ARHS students join international strike against climate change inaction

Close to 200 people convened on the Amherst Town Common

By Hayley Johnson, Editor in Chief

Amherst Regional High School students walked out of class on Friday afternoon and walked to the Town Common as part of a worldwide protest against for climate change action. Joined by parents, teachers, middle schoolers and community members, the protest was attended by close 200 people.

Co-organizers and high school juniors Xiaoping Yu, Naomi Johnson and Miya Hong were inspired by the global “#FridaysForFuture” movement, started by 16-year-old Swedish activist Greta Thunberg, who was nominated for a Nobel Peace Prize for her work organizing climate strikes. Walkouts took place in over 100 countries on Friday.

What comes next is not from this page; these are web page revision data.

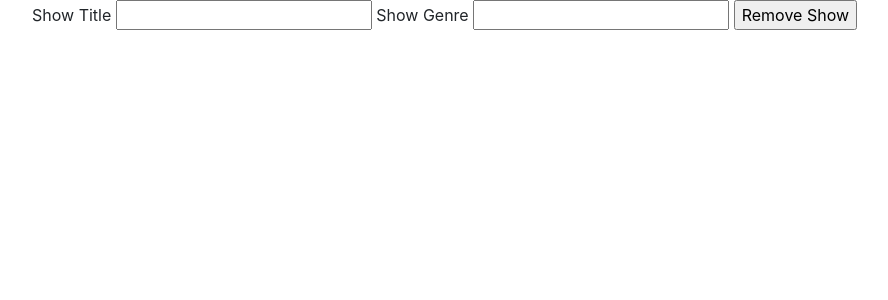
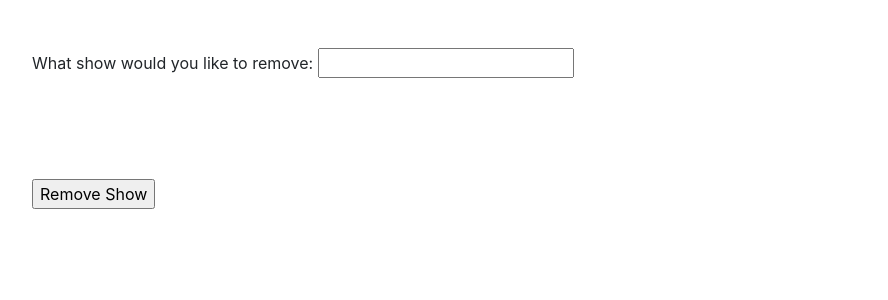
Before and after one commit to Aman-Sajeev/348appv1, a Flask app: page /remove in a window 1280 px wide. Shown: the part 56-356 px from the top of the page, without its empty margins (53-941 px from the left). Run offline with Flask 2, Linux system fonts and the light colour scheme; some libraries are stand-ins or nearby versions.

Commit message:
Update remove.html

```diff
--- a/templates/remove.html
+++ b/templates/remove.html
@@ -6,10 +6,10 @@
 
 {% block content %}
   <form method="post">
-    <label for="title">Show Title</label>
+    <br><br>
+    <label for="title">What show would you like to remove: </label>
     <input name="title" id="title" required>
-    <label for="content">Show Genre</label>
-    <input type="text" name="content" id="content" required>
+    <br><br><br><br><br>
     <input type="submit" value="Remove Show">
   </form>
 {% endblock %}
```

Students from ARHS and Amherst-Pelham Regional Middle School, as well as parents and other community members had the opportunity to speak out against climate change at the walkout. Many people brought signs which read statements like “Make Earth Kool Again,” “Your mistakes are my future,” “Capitalism is destroying the biosphere” and “Black Lives Matter/Environmental Justice Now.”

“Through this movement we are finally providing a voice for our generation, and we are not alone,” Johnson said to a crowd of cheering people on the Common. “We are joined by thousands and thousands of students and thousands of schools and hundreds of countries.”

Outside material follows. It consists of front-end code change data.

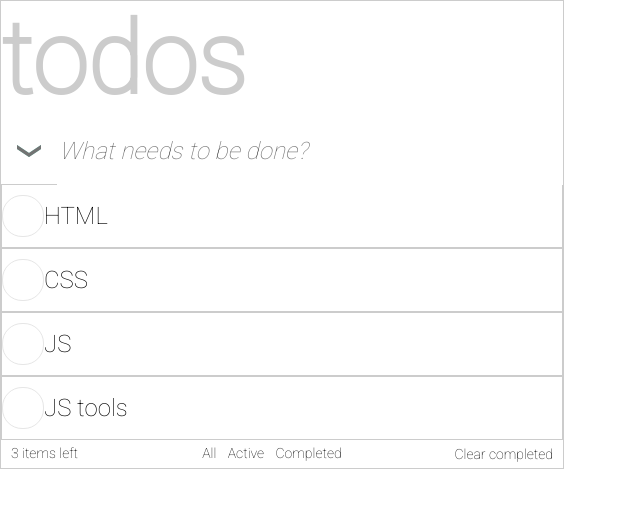
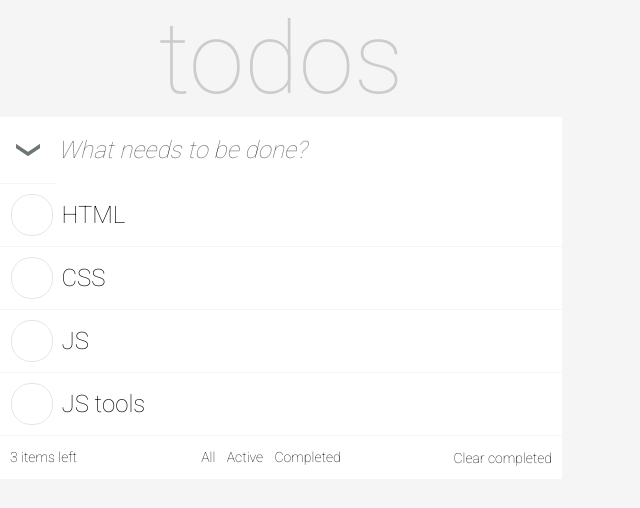
Before and after one commit to ok-technopolis-2020/Sachuk_Ilya, a plain HTML site: page index.html in a window 1280 px wide. Shown: the whole page, without its empty margins (0-640 px from the left). Drawn offline with Linux system fonts and the light colour scheme.

Commit message:
added without tabs

```diff
--- a/index.html
+++ b/index.html
@@ -29,28 +29,28 @@
                     <li class="todo-list__item">
                         <input class="todo-list__input" type="checkbox">
                         <span class="todo-list__checkbox"></span>
-                        <span class="todo-list__checkmark">HTML</span>
+                        <input class="todo-list__checkmark" value="HTML">
                         <button class="todo-list__delete-btn" aria-label="task was deleted"></button>
                     </li>
 
                     <li class="todo-list__item">
                         <input class="todo-list__input" type="checkbox">
                         <span class="todo-list__checkbox"></span>
-                        <span class="todo-list__checkmark">CSS</span>
+                        <input class="todo-list__checkmark" value="CSS">
                         <button class="todo-list__delete-btn" aria-label="task was deleted"></button>
                     </li>
 
                     <li class="todo-list__item">
                         <input class="todo-list__input" type="checkbox">
                         <span class="todo-list__checkbox"></span>
-                        <span class="todo-list__checkmark">JS</span>
+                        <input class="todo-list__checkmark" value="JS">
                         <button class="todo-list__delete-btn" aria-label="task was deleted"></button>
                     </li>
 
                     <li class="todo-list__item">
                         <input class="todo-list__input" type="checkbox">
                         <span class="todo-list__checkbox"></span>
-                        <span class="todo-list__checkmark">JS tools</span>
+                        <input class="todo-list__checkmark" value="JS tools">
                         <button class="todo-list__delete-btn" aria-label="task was deleted"></button>
                     </li>
                 </ul>
--- a/styles.css
+++ b/styles.css
@@ -4,23 +4,31 @@
     --gray-color: #CCCCCC;
     --active-color: #FAFAFA;
     --strikethrough-text-color: #CCCCCC;
+    --background-app-color: #f5f5f5;
+    --app-color: #ffffff;
+    --checkbox-color:  #E6E6E6;
 }
 
 body {
     margin: 0;
     padding: 0;
+    background-color: var(--background-app-color);
 }
 
 .todo-app {
+    background-color: var(--app-color);
     width: 562px;
-    border: 1px solid var(--gray-color);
+    /* border: 1px solid var(--gray-color); */
 }
 
 header h1 {
     margin: 0;
+    text-align: center;
     font-family: 'Roboto', sans-serif;
+    font-weight: 100;
     font-size: 100px;
     color: var(--gray-color);
+    background-color: var(--background-app-color);
 }
 
 
@@ -38,6 +46,10 @@ header h1 {
     padding-left: 50px;
 }
 
+.manage-panel__select-all-tasks-btn:hover {
+    cursor: pointer;
+}
+
 .manage-panel__textbox {
     border: 0;
     height: 65px;
@@ -49,6 +61,10 @@ header h1 {
 
 }
 
+.manage-panel__textbox:hover {
+    cursor: text;
+}
+
 .todo-list {
     margin: 0;
     padding: 0;
@@ -58,13 +74,15 @@ header h1 {
 .todo-list__item {
     display: flex;
     align-items: center;
-    border: 1px solid var(--gray-color);
+    justify-content: space-between;
+    border-top: 1px solid var(--background-app-color);
     padding-top: 10px;
     padding-bottom: 10px;
 }
 
 .todo-list__input {
     margin: 0px;
+    margin-left: 11px;
     appearance: none;
     --webkit-appearance:none;
 
@@ -74,9 +92,10 @@ header h1 {
 }
 
 .todo-list__checkbox {
+    margin-left: 11px;
     width: 40px;
     height: 40px;
-    border: 1px solid #E6E6E6;
+    border: 1px solid var(--checkbox-color);
     border-radius: 20px;
 }
 
@@ -97,28 +116,52 @@ header h1 {
     text-decoration: line-through;
 }
 
-/* .todo-list__input:focus ~ .todo-list__item {
-    background-color: var(--active-color);
-} */
+.todo-list__input:hover {
+    cursor: pointer;
+}
 
-.todo-list__input:focus ~ .todo-list__delete-btn {
-    visibility: visible;
+.todo-list__delete-btn:focus {
+    background: no-repeat center url("img/delete-btn.svg");
+}
+
+.todo-list__delete-btn:hover {
+    cursor: pointer;
 }
 
 .todo-list__delete-btn {
-    background: no-repeat center url("img/delete-btn.svg");
+    padding: 0;
+    background-color: var(--app-color);
     border: none;
     width: 20px;
     height: 20px;
-    visibility: hidden;
+    margin-right: 22px;
 }
+
+
 
 .todo-list__item:hover{
     background-color: var(--active-color);
 }
 
 .todo-list__item:hover .todo-list__delete-btn{
-    visibility: visible;
+    background: no-repeat center url("img/delete-btn.svg");
+}
+
+.todo-list__item:hover .todo-list__checkmark {
+    background-color: var(--active-color);
+}
+
+/* не вижу есть ли разница*/
+.todo-list__item:hover .todo-list__checkbox {
+    background-color: var(--app-color);
+}
+
+.todo-list__checkmark {
+    padding: 0;
+    width: 450px;
+    /* margin-left: 10px; */
+    /* flex-grow: 1; */
+    border: 0;
 }
 
 .todo-list__checkmark {
@@ -127,11 +170,19 @@ header h1 {
     font-weight: 300;
 }
 
+.todo-list__checkmark:hover {
+    cursor: text;
+}
+
 .bottom-panel {
+    border: 0;
     display: flex;
     justify-content: space-between;
     padding-top: 5px;
     padding-bottom: 5px;
+    border-top: 1px solid var(--background-app-color);
+    padding-top: 12.5px;
+    padding-bottom: 12.5px;
 }
 
 .bottom-panel__task-counter {
@@ -160,9 +211,13 @@ header h1 {
 }
 
 .clear-complete-btn {
-    background-color: white;
+    background-color: var(--app-color);
     font-family: 'Roboto', sans-serif;
     font-size: 14px;
     border: 0;
     padding: 0;
 }
+
+.clear-complete-btn:hover {
+    cursor: pointer;
+}
```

“It is our responsibility to save this planet, and that’s why this walkout is more than just a message — it is a call to action,” Johnson said.

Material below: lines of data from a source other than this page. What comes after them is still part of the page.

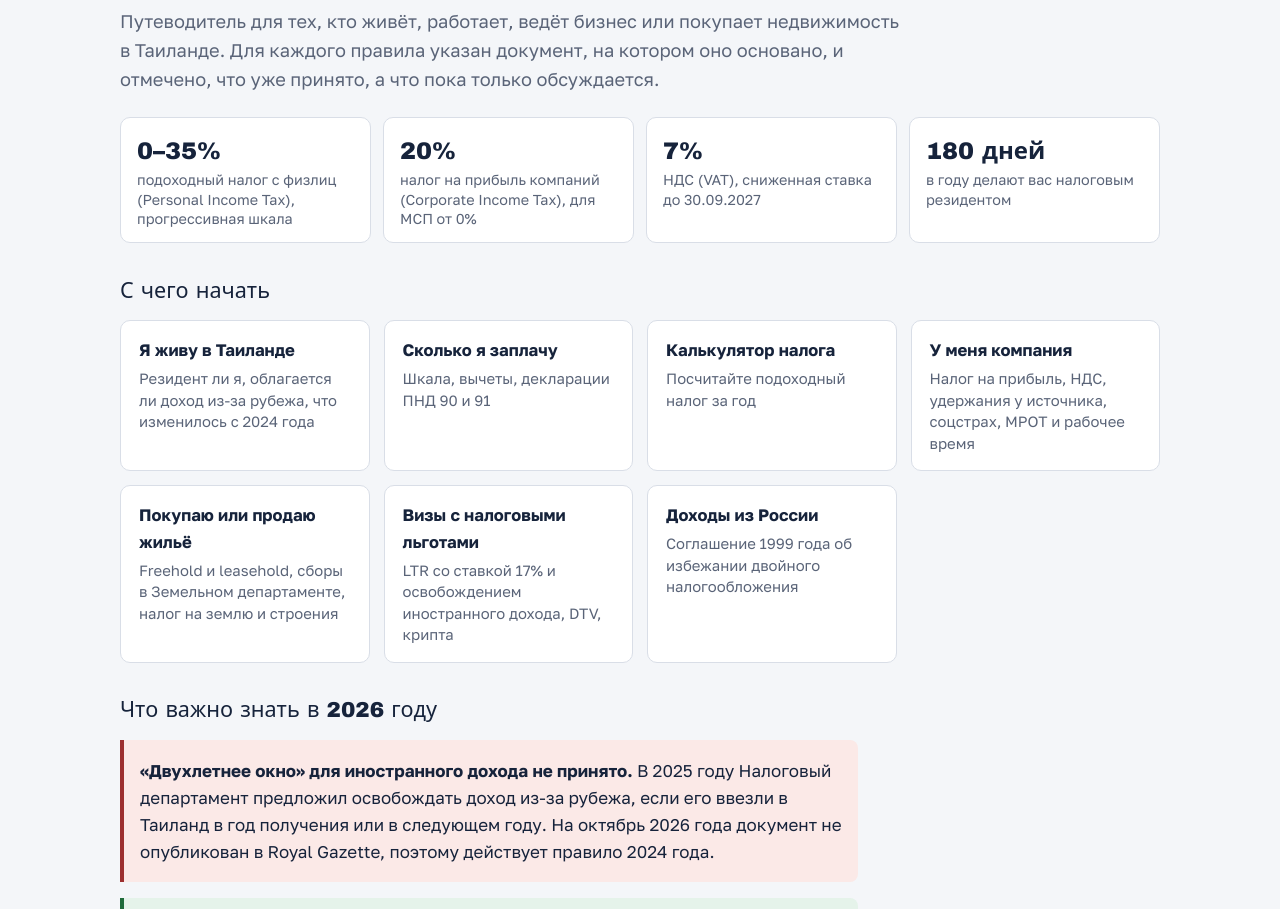
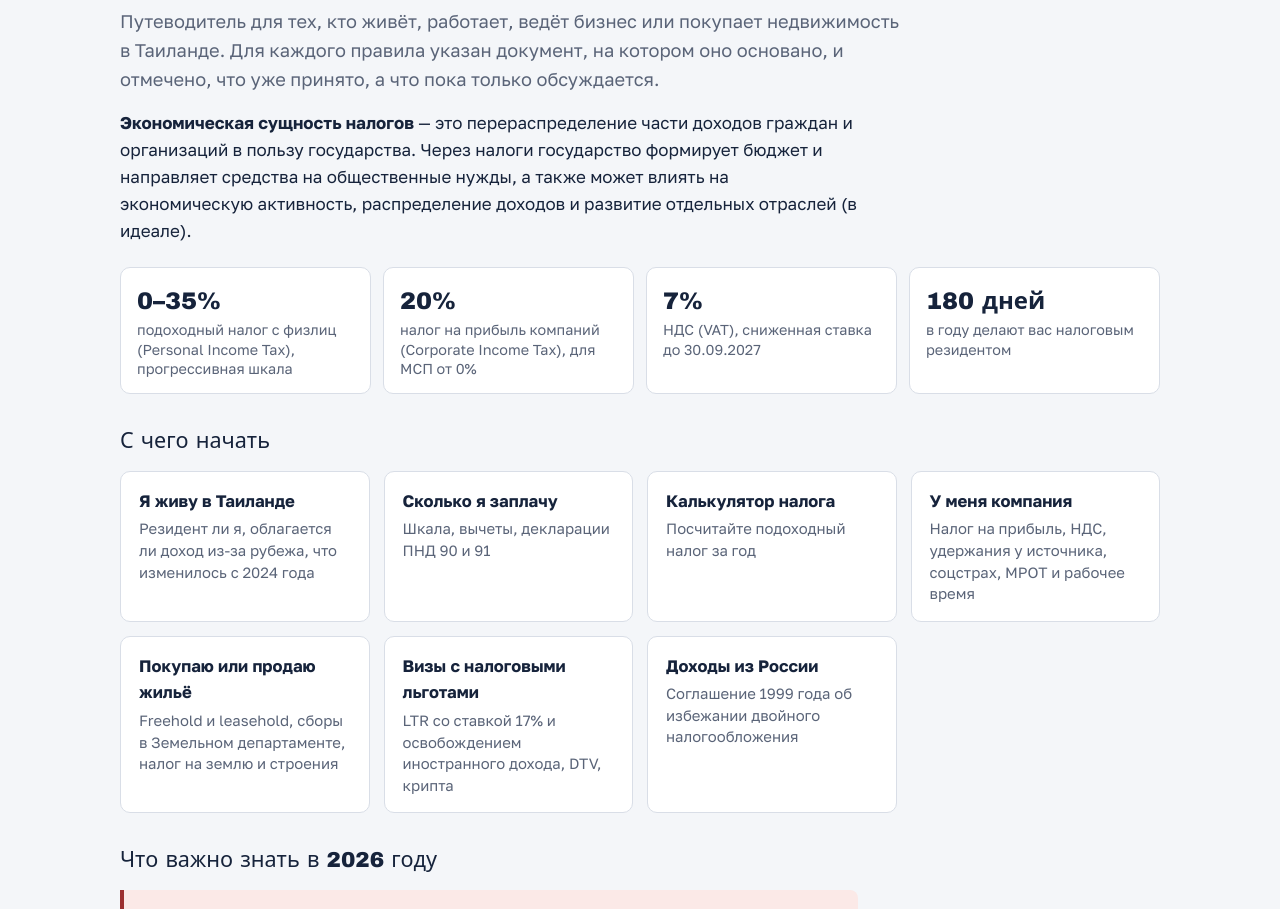
Before and after one commit to linaleelina/mythaiview, a plain HTML site: page taxes/index.html in a window 1280 px wide. Shown: the part 1021-1930 px from the top of the page. Drawn offline with Linux system fonts and the light colour scheme; a web font is replaced by a local one.

Commit message:
Add files via upload

```diff
--- a/taxes/index.html
+++ b/taxes/index.html
@@ -295,6 +295,7 @@ footer{border-top:1px solid var(--line);background:var(--card)}
 
   <h1>Налоги Таиланда простым русским языком</h1>
   <p class="lead prose">Путеводитель для тех, кто живёт, работает, ведёт бизнес или покупает недвижимость в Таиланде. Для каждого правила указан документ, на котором оно основано, и отмечено, что уже принято, а что пока только обсуждается.</p>
+  <p class="prose"><b>Экономическая сущность налогов</b> — это перераспределение части доходов граждан и организаций в пользу государства. Через налоги государство формирует бюджет и направляет средства на общественные нужды, а также может влиять на экономическую активность, распределение доходов и развитие отдельных отраслей (в идеале).</p>
 
   <div class="tiles">
     <div class="tile"><div class="v num">0–35%</div><div class="k">подоходный налог с физлиц (Personal Income Tax), прогрессивная шкала</div></div>
```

Several speakers voiced support for the current Green New Deal resolution in the United States Congress, which is a set of proposed economic stimulus plans to address climate change issues in the U.S.

“We have the chance to create thousands of green jobs, address environmental injustice and reduce inequality,” said Leif Maynard, a senior at ARHS. “The Green New Deal is a non-binding resolution meant to channel the will and aspirations for real climate action. [To] those who are skeptical of the policy: you do not need to back the implementation of every aspect of the resolution to support it.”

“Why should we not join the mobilization for a habitable Earth, a democratized economy and the security of future generations?” Maynard asked the crowd.

Max Page, vice president of the Massachusetts Teachers Association and father of one of the walkout participants, expressed his support for the students and their mission.

“Last Saturday at our board meeting, we unanimously endorsed your climate walkout today,” Page said. “We need a Green New Deal. It’s gonna happen because of all of you. Your teachers, your educators, we stand behind you. Where you go, we will follow and support you.”

In the Association’s official endorsement, published on March 12, President Merrie Najimy stated that one reason they support the walkout is because “students are taking what they have learned about science and civics and putting their education into action.”

Shaina Rogstad, a Ph.D. candidate in the department of geosciences at the University of Massachusetts attended the walkout to show her support for the students.

“I think that this movement is extremely important to demanding climate action because it’s led by the youth and it’s their futures that are at risk,” Rogstad said.

“We are fighting for more than just ourselves, we are fighting for our children, our grandchildren and everybody, everybody who’s coming after us,” Johnson said. “We have to support all the other schools and individuals who are striking every month, or even every week for a cleaner planet.”

The organizers started planning their school’s walkout about two weeks ago, according to Yu. They began by contacting legislators, the media, students and the community — mostly by way of social media.

The organizers had created a Facebook event page and a handout that included ways people could support climate action.

“We’re very happy to see [the turnout]. We spread the word mostly through social media so we actually had no idea how many people were coming,” Yu said. “This is a pretty good number and it makes me believe that we actually have a chance against climate change.”

Hayley Johnson can be reached at [email protected] and followed on Twitter @hayleyk_johnson. Photos by Michael Connors, who can be reached at [email protected]